(La Porte, IN) - It looks, drives, and is just as roomy as other mid-sized cars burning gasoline. That's what LaPorte Mayor Tom Dermody and other city officials are learning about an electric vehicle being tried out on police patrols for the past week.
Dermody on Wednesday began using the four-door car displaying the city's logo on his work-related runs for the next couple of days. He said the only difference was the electric car runs much quieter than traditional vehicles.
“It moves quickly. Fast,” said Dermody during a test run on Wednesday.
The electric 2020 Nissan LEAF is on loan from Crown Point-based South Shore Clean Cities, Inc. The organization, which promotes alternative fuels and other earth-friendly practices, allows many municipalities throughout northern Indiana to use the car for two weeks.
SSCC Project Manager Ryan Lisek said the idea is to change public perception that electric vehicles lack the power, size, and luxury of cars and trucks burning fossil fuel. The vehicle in LaPorte, for example, appeared to be the spitting image of a similar-sized gas-powered vehicle inside and out.
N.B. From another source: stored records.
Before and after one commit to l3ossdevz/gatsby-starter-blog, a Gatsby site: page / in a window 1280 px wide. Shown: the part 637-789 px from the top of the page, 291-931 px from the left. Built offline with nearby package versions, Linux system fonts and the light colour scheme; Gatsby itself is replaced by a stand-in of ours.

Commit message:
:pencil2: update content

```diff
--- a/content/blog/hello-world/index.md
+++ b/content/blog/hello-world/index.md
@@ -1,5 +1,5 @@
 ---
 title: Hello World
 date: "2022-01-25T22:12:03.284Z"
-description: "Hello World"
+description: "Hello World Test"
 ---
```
“It’s going to change the way Americans are going to start thinking about electric vehicles,” he said.
LaPorte Police Chief Paul Brettin said the car has the horsepower required for police work. Brettin believes that a slightly larger model with room for people arrested would probably be needed for patrols, but he can see the not too distant future just from his brief time behind the wheel.
“The wave’s coming. It’s going to happen,” Brettin said.
After being parked outside in the cold for hours, the car also doesn't have to warm up before producing heat through the vents in the dashboard.
Sarah Nimetz, the city's Sustainability Program Manager, said the car travels up to 200 miles on a full battery charge. The battery can be plugged into an electrical outlet at home, just like a television set or other appliances. Nimetz said it takes about 10 hours for a low battery to be fully charged in a 110-volt outlet, but just a half-hour or so at an electric vehicle charging station. She said the car has been impressive enough that the city might purchase several electric vehicles.
The sticker price for the car was about $36,000. However, the city could spend less money in the long run from not purchasing gasoline. She said electric vehicles also are known for requiring less maintenance.
All public transportation buses in LaPorte already run on cleaner-burning propane, and the wastewater treatment plant operates on solar energy. In addition, Nimetz said the largest sources of greenhouse gas emissions locally were recently identified. Most emissions in LaPorte come from the commercial and industrial sectors, followed by residential and transportation-related sources.
Nimetz said the findings would allow the city to positively impact climate change by developing and implementing strategies that work best here. Dermody said the city is doing other research in areas like water flow and tree canopies to further contribute to the fight against global warming.
“We’re constantly looking at new ways to do things. This is no longer the La Porte of old,” he said.